(Exercise material begins)

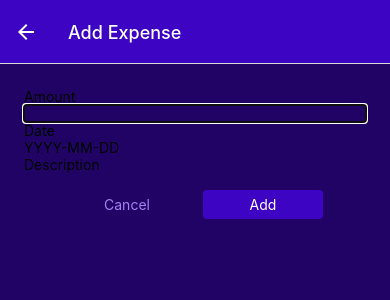
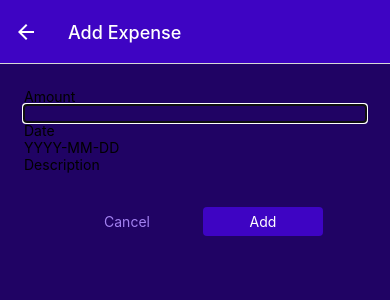
Before and after one commit to misharexviashvili/expenseTracker, a React Native app: screen /ManageExpense in a window 390 px wide. Shown: the top 300 px of the page. Built offline with nearby package versions, Linux system fonts and the light colour scheme.

Commit message:
input props adding, like autofocus, autocapitalize etc.

```diff
--- a/components/ManageExpense/ExpenseForm.js
+++ b/components/ManageExpense/ExpenseForm.js
@@ -21,9 +21,13 @@ export default function ExpenseForm() {
           onChangeText: () => {},
         }}
       />
-      <Input label="Description" textInputConfig={{
-
-      }} />
+      <Input
+        label="Description"
+        textInputConfig={{
+          multiline: true,
+          autoCapitalize: "Sentences",
+        }}
+      />
     </View>
   );
 }
```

(Exercise material ends)

### Task instructions
Where in the entries does the word "label" occur? Copy out each line that has it.

### Response
-      <Input label="Description" textInputConfig={{
+        label="Description"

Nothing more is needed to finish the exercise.